In two large Columns, on thy motly Page,
Where Roman Wit is strip’d with English Rage;
Where Ribaldry to Satire makes pretence,
And modern Scandal rolls with ancient Sense:
Whilst on one side we see how Horace thought, [5]
And on the other, how he never wrote:
Who can believe, who view the bad, the good,
That the dull Copist better understood
That Spirit, he pretends to imitate,
Than heretofore that Greek he did translate? [10]    Thine is just such an Image of his Pen,
As thou thy self art of the Sons of Men,
Where our own Species in Burlesque we trace,
A Sign-Post Likeness of the noble Race,
That is at once Resemblance and Disgrace. [15]    Horace can laugh, is delicate, is clear,
You, only coarsely rail, or darkly sneer;
His Style is elegant, his Diction pure,
Whilst none thy crabbed Numbers can endure;
Hard as thy Heart, and as thy Birth obscure. [20]    If He has Thorns, they all on Roses grow;

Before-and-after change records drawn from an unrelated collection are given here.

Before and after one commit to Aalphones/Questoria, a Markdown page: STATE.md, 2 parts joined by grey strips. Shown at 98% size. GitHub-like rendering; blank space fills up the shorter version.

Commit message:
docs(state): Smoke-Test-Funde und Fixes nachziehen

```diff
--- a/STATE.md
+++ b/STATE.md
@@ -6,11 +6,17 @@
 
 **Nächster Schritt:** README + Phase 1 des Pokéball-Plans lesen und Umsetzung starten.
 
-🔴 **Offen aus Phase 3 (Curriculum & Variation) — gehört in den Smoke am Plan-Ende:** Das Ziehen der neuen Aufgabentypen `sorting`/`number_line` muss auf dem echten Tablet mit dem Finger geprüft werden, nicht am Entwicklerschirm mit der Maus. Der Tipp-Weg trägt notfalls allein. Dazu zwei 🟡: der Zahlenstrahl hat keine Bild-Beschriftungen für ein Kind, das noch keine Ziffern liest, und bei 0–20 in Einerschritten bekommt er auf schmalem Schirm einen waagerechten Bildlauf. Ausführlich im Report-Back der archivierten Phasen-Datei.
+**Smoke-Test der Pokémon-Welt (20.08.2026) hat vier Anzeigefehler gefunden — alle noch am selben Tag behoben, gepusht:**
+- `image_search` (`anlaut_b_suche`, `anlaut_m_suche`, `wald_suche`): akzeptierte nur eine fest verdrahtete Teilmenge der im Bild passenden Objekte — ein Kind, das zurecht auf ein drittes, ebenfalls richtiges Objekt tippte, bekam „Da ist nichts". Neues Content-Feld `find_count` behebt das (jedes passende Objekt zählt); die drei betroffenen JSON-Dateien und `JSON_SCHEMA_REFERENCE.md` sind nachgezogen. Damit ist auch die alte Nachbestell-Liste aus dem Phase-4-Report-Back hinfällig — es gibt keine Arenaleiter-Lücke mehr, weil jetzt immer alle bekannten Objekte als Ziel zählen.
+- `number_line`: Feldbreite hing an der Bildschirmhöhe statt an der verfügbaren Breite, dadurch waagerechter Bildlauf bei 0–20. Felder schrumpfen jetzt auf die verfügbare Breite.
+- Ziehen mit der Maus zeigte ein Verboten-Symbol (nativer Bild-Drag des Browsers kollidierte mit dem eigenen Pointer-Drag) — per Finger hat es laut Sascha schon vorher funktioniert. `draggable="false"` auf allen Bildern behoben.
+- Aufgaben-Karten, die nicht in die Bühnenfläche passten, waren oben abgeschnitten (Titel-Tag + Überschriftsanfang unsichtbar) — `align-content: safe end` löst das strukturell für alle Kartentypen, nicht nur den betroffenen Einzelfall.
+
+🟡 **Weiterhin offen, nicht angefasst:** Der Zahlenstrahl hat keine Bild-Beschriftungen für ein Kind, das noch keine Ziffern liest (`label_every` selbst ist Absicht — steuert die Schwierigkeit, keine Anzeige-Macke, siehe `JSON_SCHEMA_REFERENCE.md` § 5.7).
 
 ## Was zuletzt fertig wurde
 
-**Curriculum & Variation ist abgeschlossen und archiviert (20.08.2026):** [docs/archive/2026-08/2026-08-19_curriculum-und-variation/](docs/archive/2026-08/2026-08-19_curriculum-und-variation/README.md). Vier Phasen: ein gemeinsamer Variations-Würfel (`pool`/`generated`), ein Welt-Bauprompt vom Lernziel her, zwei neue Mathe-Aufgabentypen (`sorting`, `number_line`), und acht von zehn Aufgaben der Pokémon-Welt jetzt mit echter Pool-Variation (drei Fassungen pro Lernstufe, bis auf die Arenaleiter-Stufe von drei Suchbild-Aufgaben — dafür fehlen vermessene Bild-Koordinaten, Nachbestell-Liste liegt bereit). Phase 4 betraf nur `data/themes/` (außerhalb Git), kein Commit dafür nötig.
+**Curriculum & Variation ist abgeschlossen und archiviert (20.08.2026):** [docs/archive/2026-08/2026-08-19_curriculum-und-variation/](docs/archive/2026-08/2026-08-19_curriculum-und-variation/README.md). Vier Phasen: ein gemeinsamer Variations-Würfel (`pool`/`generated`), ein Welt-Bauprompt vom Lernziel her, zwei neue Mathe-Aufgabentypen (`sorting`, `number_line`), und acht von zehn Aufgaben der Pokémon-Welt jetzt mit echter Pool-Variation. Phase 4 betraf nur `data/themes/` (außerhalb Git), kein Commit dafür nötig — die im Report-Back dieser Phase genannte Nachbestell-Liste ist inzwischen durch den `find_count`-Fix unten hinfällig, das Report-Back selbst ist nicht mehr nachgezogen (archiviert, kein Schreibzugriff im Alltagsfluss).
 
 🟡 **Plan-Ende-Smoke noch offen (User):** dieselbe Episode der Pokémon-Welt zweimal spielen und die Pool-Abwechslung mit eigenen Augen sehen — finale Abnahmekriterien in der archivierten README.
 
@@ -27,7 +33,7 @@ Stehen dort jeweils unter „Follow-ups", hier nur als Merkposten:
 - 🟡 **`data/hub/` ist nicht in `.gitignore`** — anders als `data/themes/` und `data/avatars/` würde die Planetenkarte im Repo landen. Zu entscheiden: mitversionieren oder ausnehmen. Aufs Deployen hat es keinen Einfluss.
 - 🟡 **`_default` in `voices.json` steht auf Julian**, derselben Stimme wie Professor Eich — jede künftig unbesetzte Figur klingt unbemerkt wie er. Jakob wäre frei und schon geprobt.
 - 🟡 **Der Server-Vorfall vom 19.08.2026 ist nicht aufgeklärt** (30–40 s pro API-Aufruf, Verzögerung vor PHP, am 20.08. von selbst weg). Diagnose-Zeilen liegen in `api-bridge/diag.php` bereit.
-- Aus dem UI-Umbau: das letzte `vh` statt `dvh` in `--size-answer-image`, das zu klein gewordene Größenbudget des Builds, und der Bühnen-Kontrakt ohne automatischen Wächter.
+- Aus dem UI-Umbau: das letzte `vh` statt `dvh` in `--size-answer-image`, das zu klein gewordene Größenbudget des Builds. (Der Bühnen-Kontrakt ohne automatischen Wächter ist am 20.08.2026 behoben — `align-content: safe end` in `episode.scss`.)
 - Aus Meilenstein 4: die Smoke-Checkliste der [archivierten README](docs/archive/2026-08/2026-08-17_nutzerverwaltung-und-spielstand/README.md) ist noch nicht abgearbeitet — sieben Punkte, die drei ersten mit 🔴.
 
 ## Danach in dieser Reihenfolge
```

Thine like Thistles, and mean Brambles show;
With this Exception, that, tho’ rank the Soil,
Weeds as they are, they seem produc’d by Toil.    Satire shoud, like a polish’d Razor keen, [25]
Wound with a Touch, that’s scarcely felt or seen.
Thine is an Oyster-Knife, that hacks and hews;
The Rage, but not the Talent of Abuse;
And is in Hate, what Love is in the Stews.
‘Tis the gross Lust of Hate, that still annoys, [30]
Without distinction, as gross Love enjoys:
Neither to Folly, nor to Vice confin’d,
The Object of thy Spleen is Human Kind:
It preys on all, who yield, or who resist:
To Thee ’tis Provocation to exist. [35]    But if thou see’st a great and gen’rous Heart,
Thy Bow is doubly bent to force a Dart.
Nor Dignity nor Innocence is spar’d,
Nor Age, nor Sex, nor Thrones, nor Graves, rever’d.
Not only Justice vainly we demand, [40]
But even Benefits can’t rein thy Hand:
To this or that alike in vain we trust,
Nor find Thee less Ungrateful than Unjust.